This week has posed some challenges. The example I offer might seem esoteric, or out of reach for some who read the blog. Yet, some of you are familiar with the 1980s hit Mario Brothers, and the sequel Super Mario Brothers so I am going to step-out and share a spinning reflection. Friday night I was talking to a friend and had a moment when the realities of our lives fit into the Mario series. Sometimes things just seem to fit the game so well, except rather than attempting to save Princess Toadstool we are questing in, and moving ever toward the kingdom of God. I recall being a teen and staying up all night playing Mario Bros. with friends, we would play until we were to bleary-eyed to move-on. I was never a strong player (my game was Tetris), yet most of the time the challenge continued to draw me into the frenzy of competition. I would work so hard to level up, only to be beaten at the end of the level by some giant menacing creature (the cool thing about this game is that you accumulate lives and do not have to go back to the very beginning each time your character is beaten). Then, there would be that moment, when by fluke, I won against the beast and moved ahead.
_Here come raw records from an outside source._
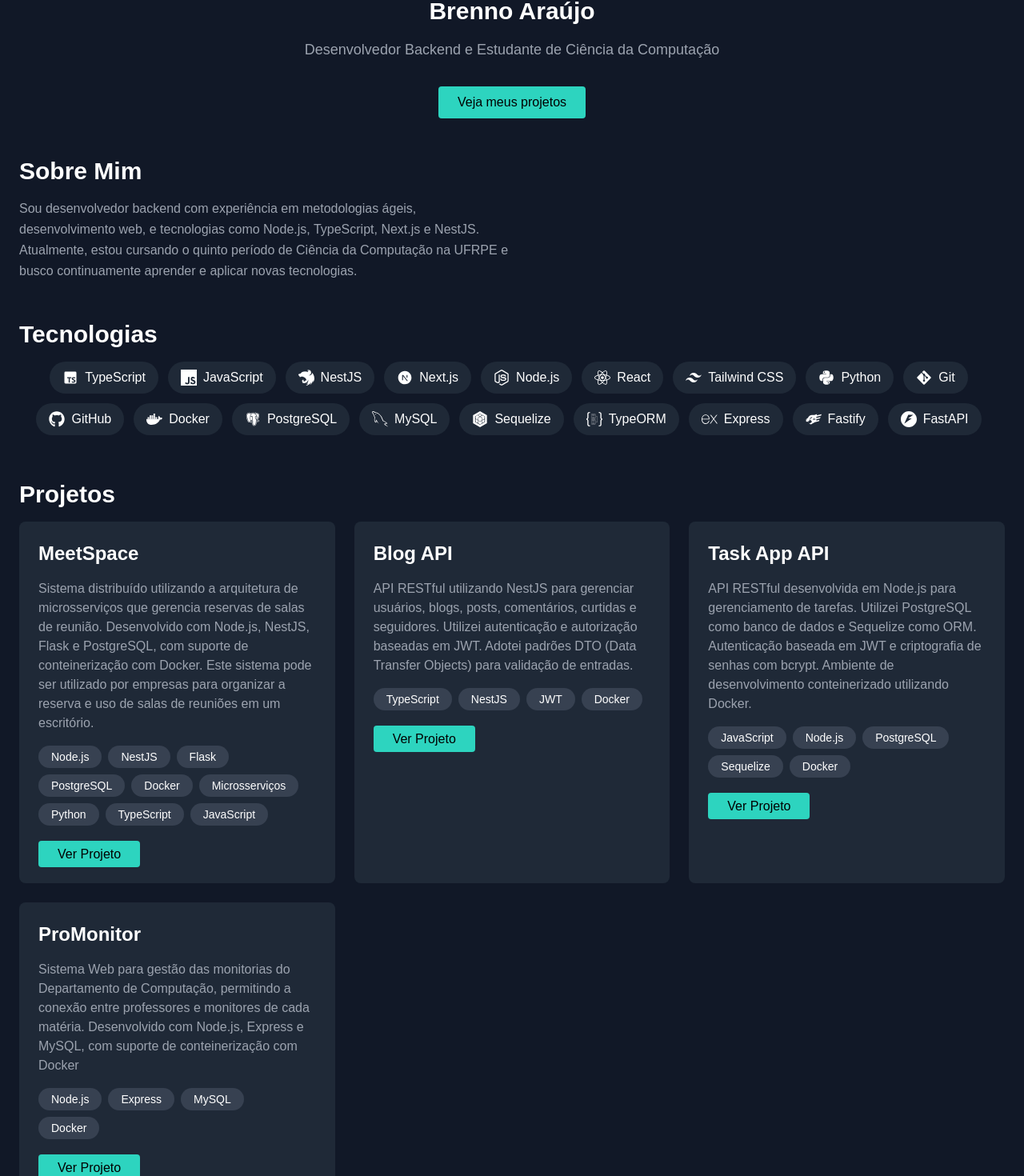
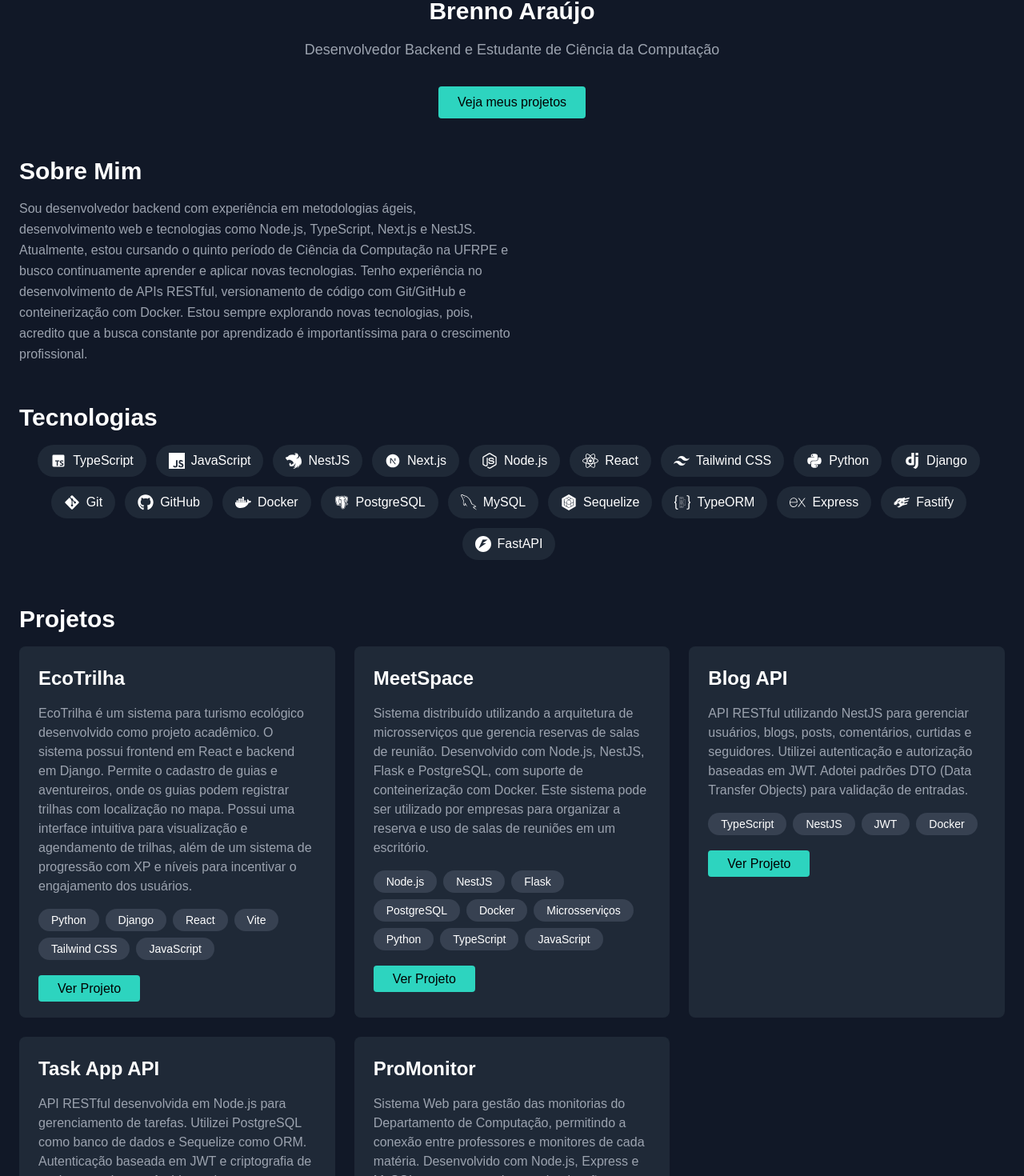
Before and after one commit to brenno-araujo25/portfolio, a Next.js app: page / in a window 1280 px wide. Shown: the part 268-1738 px from the top of the page at 80% size. Built offline with nearby package versions, Linux system fonts and the light colour scheme.

Commit message:
Update About section and add Django to technologies; include EcoTrilha project details

```diff
--- a/components/About.tsx
+++ b/components/About.tsx
@@ -3,8 +3,10 @@
         <section id="about" className="mt-12">
           <h3 className="text-3xl font-bold mb-4">Sobre Mim</h3>
           <p className="text-gray-400 leading-relaxed lg:w-1/2">
-            Sou desenvolvedor backend com experiência em metodologias ágeis, desenvolvimento web, e tecnologias como Node.js, TypeScript, Next.js e NestJS.
+            Sou desenvolvedor backend com experiência em metodologias ágeis, desenvolvimento web e tecnologias como Node.js, TypeScript, Next.js e NestJS.
             Atualmente, estou cursando o quinto período de Ciência da Computação na UFRPE e busco continuamente aprender e aplicar novas tecnologias.
+            Tenho experiência no desenvolvimento de APIs RESTful, versionamento de código com Git/GitHub e conteinerização com Docker.
+            Estou sempre explorando novas tecnologias, pois, acredito que a busca constante por aprendizado é importantíssima para o crescimento profissional.
           </p>
         </section>
     );
--- a/components/Tecnologies.tsx
+++ b/components/Tecnologies.tsx
@@ -1,5 +1,5 @@
 import { JSX } from "react";
-import { SiJavascript, SiNestjs, SiSequelize, SiTypeorm, SiExpress, SiFastapi, SiFastify } from "react-icons/si";
+import { SiJavascript, SiNestjs, SiSequelize, SiTypeorm, SiExpress, SiFastapi, SiFastify, SiDjango } from "react-icons/si";
 import { BiLogoTypescript, BiLogoPostgresql } from "react-icons/bi";
 import { FaNodeJs, FaReact, FaPython, FaGitAlt, FaGithub, FaDocker } from "react-icons/fa6";
 import { RiNextjsFill, RiTailwindCssFill } from "react-icons/ri";
@@ -13,6 +13,7 @@
     React: <FaReact />,
     NestJS: <SiNestjs />,
     Python: <FaPython />,
+    Django: <SiDjango />,
     Git: <FaGitAlt />,
     GitHub: <FaGithub />,
     Docker: <FaDocker />,
--- a/pages/index.tsx
+++ b/pages/index.tsx
@@ -15,6 +15,7 @@
   "React",
   "Tailwind CSS",
   "Python",
+  "Django",
   "Git",
   "GitHub",
   "Docker",
@@ -29,11 +30,22 @@
 
 const projects: Project[] = [
   {
+    name: "EcoTrilha",
+    description: `EcoTrilha é um sistema para turismo ecológico desenvolvido como projeto acadêmico.
+                  O sistema possui frontend em React e backend em Django.
+                  Permite o cadastro de guias e aventureiros, onde os guias podem registrar trilhas com localização no mapa.
+                  Possui uma interface intuitiva para visualização e agendamento de trilhas,
+                  além de um sistema de progressão com XP e níveis para incentivar o engajamento dos usuários.
+                  `,
+    url: "https://github.com/EcoTrilha/",
+    tags: ["Python", "Django", "React", "Vite", "Tailwind CSS", "JavaScript"]
+  },
+  {
     name: "MeetSpace",
     description: `Sistema distribuído utilizando a arquitetura de microsserviços que gerencia reservas de salas de reunião.
                   Desenvolvido com Node.js, NestJS, Flask e PostgreSQL, com suporte de conteinerização com Docker.
                   Este sistema pode ser utilizado por empresas para organizar a reserva e uso de salas de reuniões em um escritório.`,
-    url: "https://github.com/brenno-araujo25/reserva-salas",
+    url: "https://github.com/MeetSpaceUFRPE/meetspace-back",
     tags: ["Node.js", "NestJS", "Flask", "PostgreSQL", "Docker", "Microsserviços", "Python", "TypeScript", "JavaScript"]
   },
   {
```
Last year I began playing Super Mario Bros. for Wii and found that this experience continues to hold my attention (and still this is not my best game). One thing I do not remember from the early years, is that you can work with friends toward completion of the game (yay, this game is now a team sport). The exhilaration that follows making it through a level is generally short-lived as you and your partner race toward something unknown. However, these moments of moving forward allow for Mario and crew to take with them everything they have learned from their previous experiences (i.e. tools, skills, knowledge, etc.). What I shared with my friend is that the thing that inspires me about Mario is that even when you do make it to the next level the previous ones are always open for you to explore for missing pieces. So, as I re-tool for this week and look to what is ahead I am reminded that although I feel ill equipped at times I can look to what has been learned previously for guidance into what is ahead.